CHOICE magazine, July 2002
ON HIS fact-finding trip to the Lake District in February this year, Prince Charles didn’t choose to stay in a grand hotel, but opted instead for the more homely comforts of a local bed & breakfast. His choice put the royal seal of approval on what many of us have known for a long time – a well-run B&B is hard to beat for value and comfort.
But some of the best B&Bs don’t advertise, there’s no vacancy card in the window and they don’t even appear in general guidebooks. Welcome to the global world of private hosts.
Private hosts – or ‘posh B&Bs’ as they have been nicknamed – are people with a spare room in their property who enjoy having paying guests and register with an agency, which handles all the enquiries.
Staying with a Host can be an ideal way to save money while having the benefit of inside knowledge of the area. Hosts charge much less than hotels – typically at least 50 per cent less – their properties are well situated, bedrooms are mostly en-suite and guests are given keys to come and go as they please.
“People become Hosts from every walk of life, from couples and single people to those working full time and retired people,” says Maggie Dobson, who founded At Home in London in 1986 and became Chairman of the BBHA (Bed & Breakfast Home Stay Association) last year.
BBHA is an association of seven privately owned London agencies which is committed to a set of standards. Its members annually match around 100,000 guests with hosts.

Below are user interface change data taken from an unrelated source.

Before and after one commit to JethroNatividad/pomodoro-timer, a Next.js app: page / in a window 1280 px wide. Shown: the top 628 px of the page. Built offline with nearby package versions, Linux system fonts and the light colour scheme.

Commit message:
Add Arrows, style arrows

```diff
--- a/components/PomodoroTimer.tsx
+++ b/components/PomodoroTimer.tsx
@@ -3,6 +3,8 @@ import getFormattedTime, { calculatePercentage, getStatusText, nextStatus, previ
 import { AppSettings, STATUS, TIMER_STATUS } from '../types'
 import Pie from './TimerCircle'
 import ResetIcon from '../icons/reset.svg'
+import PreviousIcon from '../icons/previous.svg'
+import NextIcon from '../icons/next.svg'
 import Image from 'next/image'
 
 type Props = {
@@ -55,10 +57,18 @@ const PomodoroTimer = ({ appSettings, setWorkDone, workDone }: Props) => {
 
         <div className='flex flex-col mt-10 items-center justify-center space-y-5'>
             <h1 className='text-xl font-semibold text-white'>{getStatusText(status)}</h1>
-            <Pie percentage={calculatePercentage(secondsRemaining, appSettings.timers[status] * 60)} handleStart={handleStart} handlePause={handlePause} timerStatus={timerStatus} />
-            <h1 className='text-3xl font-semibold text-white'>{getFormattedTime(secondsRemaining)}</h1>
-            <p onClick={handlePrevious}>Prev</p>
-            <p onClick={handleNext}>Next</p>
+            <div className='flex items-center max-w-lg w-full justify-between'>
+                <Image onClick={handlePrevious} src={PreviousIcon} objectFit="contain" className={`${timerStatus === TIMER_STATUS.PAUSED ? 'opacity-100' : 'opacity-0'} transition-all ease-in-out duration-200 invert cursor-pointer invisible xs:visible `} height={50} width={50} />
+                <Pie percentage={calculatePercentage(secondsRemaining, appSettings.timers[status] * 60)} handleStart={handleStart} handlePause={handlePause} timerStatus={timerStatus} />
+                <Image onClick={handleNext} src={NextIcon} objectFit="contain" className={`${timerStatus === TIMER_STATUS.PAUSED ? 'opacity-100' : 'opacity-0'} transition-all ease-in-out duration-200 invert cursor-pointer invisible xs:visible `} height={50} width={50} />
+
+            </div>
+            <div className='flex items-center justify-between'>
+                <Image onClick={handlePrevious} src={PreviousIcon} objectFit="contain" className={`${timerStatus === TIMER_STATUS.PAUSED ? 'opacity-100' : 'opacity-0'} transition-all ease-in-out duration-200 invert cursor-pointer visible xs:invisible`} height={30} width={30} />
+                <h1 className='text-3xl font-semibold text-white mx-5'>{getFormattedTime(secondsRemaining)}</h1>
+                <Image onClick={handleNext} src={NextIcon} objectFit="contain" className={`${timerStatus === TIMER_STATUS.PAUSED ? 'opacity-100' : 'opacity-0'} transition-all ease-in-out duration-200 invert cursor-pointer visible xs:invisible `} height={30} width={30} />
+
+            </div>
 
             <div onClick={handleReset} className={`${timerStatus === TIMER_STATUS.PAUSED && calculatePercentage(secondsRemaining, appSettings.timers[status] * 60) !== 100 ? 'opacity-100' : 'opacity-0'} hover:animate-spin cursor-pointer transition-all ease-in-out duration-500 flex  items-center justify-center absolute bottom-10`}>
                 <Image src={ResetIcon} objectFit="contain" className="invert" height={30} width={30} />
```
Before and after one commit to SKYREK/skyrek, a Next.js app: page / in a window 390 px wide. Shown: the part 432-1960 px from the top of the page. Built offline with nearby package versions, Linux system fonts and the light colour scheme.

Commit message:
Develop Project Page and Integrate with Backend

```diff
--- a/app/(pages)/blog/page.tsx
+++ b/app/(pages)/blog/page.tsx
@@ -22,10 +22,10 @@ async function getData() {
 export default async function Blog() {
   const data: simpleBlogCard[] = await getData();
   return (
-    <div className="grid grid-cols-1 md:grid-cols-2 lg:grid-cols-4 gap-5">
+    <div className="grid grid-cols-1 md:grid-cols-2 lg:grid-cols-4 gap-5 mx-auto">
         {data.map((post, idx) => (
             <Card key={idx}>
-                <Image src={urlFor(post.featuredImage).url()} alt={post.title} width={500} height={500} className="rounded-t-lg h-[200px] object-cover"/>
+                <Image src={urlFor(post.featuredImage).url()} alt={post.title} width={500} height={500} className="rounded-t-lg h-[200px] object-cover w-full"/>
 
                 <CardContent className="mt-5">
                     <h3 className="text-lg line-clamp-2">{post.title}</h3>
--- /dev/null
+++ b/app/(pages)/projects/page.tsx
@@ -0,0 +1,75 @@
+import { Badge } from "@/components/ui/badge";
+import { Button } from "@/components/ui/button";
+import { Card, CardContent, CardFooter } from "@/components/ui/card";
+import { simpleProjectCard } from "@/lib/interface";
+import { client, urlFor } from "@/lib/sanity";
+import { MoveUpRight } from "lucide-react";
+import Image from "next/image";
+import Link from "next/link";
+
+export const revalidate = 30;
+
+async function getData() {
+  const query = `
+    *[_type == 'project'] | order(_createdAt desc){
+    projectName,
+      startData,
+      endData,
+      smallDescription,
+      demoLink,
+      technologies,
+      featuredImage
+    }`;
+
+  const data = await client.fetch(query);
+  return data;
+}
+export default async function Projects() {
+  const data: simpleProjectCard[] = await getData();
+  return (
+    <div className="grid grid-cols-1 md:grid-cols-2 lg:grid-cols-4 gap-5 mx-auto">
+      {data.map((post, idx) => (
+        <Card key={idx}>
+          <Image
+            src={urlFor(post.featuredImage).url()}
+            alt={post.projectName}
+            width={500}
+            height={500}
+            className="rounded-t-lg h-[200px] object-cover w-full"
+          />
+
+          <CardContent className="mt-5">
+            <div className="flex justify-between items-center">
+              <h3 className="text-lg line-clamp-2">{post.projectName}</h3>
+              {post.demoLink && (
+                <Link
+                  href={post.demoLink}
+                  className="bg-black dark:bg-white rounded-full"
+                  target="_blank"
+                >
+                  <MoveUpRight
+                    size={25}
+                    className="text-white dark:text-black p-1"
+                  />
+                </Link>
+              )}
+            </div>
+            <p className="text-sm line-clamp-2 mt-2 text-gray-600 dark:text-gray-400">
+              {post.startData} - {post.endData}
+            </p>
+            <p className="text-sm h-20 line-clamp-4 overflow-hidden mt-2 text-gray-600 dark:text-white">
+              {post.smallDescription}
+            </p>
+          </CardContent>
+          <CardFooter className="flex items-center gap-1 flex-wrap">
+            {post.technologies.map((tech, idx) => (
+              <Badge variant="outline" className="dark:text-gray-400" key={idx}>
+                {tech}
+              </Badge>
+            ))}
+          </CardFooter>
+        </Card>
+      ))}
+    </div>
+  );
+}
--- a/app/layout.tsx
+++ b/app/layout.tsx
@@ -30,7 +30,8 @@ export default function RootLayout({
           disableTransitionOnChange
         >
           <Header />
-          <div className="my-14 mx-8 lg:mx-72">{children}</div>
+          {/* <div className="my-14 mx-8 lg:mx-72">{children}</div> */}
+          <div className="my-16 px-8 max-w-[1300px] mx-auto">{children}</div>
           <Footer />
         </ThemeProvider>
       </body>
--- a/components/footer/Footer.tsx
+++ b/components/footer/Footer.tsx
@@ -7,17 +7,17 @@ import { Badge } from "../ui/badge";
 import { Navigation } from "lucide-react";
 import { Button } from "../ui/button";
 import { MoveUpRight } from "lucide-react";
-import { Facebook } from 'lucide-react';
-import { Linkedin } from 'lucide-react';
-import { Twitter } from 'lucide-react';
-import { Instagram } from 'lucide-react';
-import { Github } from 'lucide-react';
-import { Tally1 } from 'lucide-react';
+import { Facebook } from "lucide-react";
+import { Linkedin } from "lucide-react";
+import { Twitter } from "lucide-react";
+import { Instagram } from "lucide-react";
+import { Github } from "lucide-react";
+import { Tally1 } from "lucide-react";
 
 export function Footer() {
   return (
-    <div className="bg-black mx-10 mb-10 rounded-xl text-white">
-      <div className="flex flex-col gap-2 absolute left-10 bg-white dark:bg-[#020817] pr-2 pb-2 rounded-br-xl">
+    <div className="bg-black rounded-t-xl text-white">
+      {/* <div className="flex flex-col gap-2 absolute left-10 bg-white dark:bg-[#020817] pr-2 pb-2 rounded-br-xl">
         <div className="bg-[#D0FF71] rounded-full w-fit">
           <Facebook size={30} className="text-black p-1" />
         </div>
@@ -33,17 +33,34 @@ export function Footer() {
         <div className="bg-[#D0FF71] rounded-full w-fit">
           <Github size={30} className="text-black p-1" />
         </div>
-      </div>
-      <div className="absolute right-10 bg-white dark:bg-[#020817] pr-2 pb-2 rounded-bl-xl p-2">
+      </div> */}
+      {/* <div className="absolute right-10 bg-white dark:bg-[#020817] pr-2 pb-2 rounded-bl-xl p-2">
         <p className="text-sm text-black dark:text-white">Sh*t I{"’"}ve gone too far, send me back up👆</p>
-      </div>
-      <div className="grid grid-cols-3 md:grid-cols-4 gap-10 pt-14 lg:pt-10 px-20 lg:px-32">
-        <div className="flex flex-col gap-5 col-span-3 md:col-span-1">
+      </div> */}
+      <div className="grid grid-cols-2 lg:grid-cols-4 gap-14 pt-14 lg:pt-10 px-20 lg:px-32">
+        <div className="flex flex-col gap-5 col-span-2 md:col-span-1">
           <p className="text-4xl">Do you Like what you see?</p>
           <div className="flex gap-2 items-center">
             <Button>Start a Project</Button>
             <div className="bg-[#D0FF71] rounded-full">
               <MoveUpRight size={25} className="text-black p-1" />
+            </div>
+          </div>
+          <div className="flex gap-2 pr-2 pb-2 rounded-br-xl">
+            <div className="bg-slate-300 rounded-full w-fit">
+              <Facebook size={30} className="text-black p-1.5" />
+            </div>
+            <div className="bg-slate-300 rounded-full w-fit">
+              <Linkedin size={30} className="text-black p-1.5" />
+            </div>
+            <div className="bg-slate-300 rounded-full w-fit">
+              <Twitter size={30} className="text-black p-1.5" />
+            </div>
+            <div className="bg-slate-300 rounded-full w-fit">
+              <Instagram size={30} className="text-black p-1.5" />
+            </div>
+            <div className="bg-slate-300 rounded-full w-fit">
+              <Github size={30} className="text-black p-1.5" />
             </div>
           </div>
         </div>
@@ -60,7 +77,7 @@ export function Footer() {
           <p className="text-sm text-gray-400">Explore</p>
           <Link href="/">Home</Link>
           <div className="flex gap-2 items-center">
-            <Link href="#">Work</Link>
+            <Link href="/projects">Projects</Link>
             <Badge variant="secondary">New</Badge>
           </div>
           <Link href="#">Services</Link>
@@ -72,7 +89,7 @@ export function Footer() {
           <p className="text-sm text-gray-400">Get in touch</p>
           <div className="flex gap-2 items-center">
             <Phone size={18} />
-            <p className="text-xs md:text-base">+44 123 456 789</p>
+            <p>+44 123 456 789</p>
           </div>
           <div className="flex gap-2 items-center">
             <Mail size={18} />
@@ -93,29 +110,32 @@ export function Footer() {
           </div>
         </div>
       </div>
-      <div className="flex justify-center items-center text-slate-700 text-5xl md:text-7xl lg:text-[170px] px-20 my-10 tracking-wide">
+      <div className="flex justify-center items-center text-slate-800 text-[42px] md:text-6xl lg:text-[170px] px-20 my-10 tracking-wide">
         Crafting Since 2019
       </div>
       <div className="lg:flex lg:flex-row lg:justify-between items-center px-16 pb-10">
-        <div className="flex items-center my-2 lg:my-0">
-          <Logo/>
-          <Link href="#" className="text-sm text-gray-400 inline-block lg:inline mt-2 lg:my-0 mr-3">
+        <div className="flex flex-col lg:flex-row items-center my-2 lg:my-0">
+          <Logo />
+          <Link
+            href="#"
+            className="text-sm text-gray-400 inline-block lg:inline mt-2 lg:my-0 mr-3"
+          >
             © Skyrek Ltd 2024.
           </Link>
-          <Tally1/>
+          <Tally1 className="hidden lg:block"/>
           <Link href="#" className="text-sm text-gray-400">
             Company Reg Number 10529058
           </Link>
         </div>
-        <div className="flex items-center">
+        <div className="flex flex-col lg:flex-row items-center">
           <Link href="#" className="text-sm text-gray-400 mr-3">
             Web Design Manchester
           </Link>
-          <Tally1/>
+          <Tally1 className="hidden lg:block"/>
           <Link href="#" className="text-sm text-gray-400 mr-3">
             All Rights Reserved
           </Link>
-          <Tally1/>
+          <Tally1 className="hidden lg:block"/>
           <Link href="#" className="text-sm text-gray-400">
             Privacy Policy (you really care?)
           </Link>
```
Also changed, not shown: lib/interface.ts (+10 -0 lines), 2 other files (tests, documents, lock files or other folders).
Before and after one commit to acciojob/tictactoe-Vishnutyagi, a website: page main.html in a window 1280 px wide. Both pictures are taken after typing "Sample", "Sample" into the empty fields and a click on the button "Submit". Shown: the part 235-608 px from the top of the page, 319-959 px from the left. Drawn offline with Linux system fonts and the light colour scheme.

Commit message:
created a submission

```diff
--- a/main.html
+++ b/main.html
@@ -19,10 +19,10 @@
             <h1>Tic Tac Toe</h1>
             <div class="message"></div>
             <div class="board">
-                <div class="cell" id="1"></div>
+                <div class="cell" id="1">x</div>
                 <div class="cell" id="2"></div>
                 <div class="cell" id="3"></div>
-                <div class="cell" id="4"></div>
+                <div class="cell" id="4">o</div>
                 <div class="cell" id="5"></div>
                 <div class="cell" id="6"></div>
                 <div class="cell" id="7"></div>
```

“All Hosts need is the right standard of comfortable, not luxurious, accommodation and to be the type of person who throws open their front door rather than opens it a few inches and peeps through the crack,” Maggie adds.
“For some the incentive is primarily financial, for others it is to do with pursuing an interest, but there is obviously a lot of work involved.”
Currently Maggie is expanding her London base and looking to sign up Hosts on a regional basis who live in, or close to, major tourist cities such as York and Bath.
“B&B started shedding its poor man’s image in the late Eighties and then, with Lloyd’s (the insurance market) issuing its Names with huge bills in the early Nineties, a whole new generation of Hosts came into being,” says Maggie.
“Many of them had bedrooms with private bathrooms and were at ease with people. It helped transform the London tourist accommodation market. That and the soaring price of city hotels.”